My advice to the SEC: Do it and do it soon. Common sense would seem to prevail, but for some CEOs, arrogance gets in the way."Arrogance gets in the way." As far as we know, that's been Netflix since Hastings took credit for its founding. Things went well. He believed his own hype. He got what he wanted -- complete control. Maybe not officially, but it might as well be, given the figurehead board and executive team Hastings has in place. It's this arrogance, this disregard for anything but the trajectory of your personal and professional destiny that gets companies in trouble. When you buy shares of Netflix, you're not buying a stake in a company -- in an organization with checks and balances -- you're putting your faith in one guy. Given what we know about this one guy, that's a scary proposition. Follow @rocco_thestreet --Written by Rocco Pendola in Santa Monica, Calif.

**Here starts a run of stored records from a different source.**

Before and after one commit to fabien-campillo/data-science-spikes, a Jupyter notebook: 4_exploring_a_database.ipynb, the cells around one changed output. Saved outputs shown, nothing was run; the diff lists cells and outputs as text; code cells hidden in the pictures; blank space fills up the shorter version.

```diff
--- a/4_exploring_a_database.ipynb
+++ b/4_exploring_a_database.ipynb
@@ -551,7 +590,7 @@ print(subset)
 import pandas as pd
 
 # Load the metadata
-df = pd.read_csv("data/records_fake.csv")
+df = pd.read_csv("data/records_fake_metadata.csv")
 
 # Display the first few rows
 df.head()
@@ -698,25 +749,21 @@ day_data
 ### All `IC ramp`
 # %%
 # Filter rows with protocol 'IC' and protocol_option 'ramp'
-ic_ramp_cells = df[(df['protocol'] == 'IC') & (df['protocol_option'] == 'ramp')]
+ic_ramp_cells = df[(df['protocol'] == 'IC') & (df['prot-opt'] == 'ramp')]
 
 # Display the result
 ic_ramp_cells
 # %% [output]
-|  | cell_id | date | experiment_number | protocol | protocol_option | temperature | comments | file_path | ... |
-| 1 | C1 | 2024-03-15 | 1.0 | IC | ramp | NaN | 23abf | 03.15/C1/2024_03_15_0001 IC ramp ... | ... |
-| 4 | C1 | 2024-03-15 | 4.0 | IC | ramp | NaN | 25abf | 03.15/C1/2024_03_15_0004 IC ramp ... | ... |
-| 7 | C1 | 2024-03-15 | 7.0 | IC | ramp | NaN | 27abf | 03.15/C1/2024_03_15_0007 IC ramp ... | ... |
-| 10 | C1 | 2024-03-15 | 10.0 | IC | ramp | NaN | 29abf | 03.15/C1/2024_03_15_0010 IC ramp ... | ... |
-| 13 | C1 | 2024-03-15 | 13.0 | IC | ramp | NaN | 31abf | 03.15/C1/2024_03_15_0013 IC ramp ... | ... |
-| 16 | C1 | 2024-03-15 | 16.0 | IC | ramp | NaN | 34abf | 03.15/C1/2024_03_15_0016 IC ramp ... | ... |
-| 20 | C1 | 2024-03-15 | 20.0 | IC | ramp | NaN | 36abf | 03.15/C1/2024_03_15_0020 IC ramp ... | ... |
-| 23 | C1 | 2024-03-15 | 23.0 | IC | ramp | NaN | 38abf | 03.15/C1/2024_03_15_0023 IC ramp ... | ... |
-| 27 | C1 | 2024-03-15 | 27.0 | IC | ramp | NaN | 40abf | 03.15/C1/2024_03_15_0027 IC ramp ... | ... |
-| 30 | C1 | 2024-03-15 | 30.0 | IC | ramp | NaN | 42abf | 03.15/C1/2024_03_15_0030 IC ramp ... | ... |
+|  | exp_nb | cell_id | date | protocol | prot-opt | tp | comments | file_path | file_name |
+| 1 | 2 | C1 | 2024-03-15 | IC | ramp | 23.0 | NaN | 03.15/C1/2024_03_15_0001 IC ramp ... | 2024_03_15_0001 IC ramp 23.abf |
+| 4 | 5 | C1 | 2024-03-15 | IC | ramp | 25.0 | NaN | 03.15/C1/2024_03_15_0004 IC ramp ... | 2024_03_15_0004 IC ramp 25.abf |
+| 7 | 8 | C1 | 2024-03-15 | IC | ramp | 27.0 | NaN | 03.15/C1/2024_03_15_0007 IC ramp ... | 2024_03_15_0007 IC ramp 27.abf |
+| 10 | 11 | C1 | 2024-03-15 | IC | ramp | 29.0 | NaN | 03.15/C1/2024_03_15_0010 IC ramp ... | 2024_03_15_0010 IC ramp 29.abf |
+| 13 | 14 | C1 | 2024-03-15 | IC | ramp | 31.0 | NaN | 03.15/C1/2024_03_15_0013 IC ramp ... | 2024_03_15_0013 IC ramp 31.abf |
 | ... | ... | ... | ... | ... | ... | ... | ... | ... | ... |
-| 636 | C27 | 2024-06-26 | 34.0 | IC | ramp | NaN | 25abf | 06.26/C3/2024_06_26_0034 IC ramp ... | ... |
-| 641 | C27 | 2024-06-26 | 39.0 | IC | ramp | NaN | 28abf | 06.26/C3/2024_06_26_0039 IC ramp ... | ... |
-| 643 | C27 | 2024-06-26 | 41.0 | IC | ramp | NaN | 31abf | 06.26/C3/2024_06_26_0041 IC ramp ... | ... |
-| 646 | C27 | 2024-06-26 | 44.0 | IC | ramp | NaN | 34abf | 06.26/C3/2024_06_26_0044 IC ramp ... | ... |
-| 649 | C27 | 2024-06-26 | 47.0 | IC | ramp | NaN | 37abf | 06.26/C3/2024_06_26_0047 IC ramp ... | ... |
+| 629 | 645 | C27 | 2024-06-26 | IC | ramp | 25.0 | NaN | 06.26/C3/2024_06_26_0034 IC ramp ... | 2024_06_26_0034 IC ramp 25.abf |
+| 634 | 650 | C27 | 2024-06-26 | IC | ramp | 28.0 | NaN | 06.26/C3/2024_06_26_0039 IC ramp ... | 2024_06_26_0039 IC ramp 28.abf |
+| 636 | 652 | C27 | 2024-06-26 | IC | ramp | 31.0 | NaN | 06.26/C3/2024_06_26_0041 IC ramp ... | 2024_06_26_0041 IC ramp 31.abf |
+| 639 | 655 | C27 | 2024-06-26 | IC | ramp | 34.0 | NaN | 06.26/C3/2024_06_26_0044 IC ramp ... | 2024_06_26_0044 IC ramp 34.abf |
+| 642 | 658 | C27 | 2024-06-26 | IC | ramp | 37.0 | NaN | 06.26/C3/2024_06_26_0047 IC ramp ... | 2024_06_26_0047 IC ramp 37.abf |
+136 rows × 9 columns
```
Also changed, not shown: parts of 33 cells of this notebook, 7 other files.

This is not the first time Hastings has appeared on the SEC's radar. Late last year, a report hit claiming that the Commission wanted to know more about how Netflix reports subscribers metrics, as I noted on Seeking Alpha at the time. Hastings, for all intents and purposes, seemed to think the SEC was out of line for asking. Netflix now reports less subscriber data, not more. Along similar lines, Netflix has a history of ignoring the will of its shareholders. At the 2011 annual meeting, investors overwhelmingly passed a measure Hastings disagreed with; he directed the board to shoot it down. Just hideous, practically non-existent corporate governance. And, of course, Hastings is willing to dilute the living snot out of his stock if Carl Icahn or anybody else buys too many shares. Hastings' poison pill strategy does not represent the best interest of his company, but is simply a guarantee he personally maintains control. In his response to the SEC this time around, Hastings tells the government it's wrong and here's how it should interpret the "Fair Disclosure" regulation. Kudos to CNBC's Herb Greenberg, who saw this coming back it when happened in July. At the time, Greenberg noted on CNBC that the SEC needed to deal with social media as it pertains to Reg FD: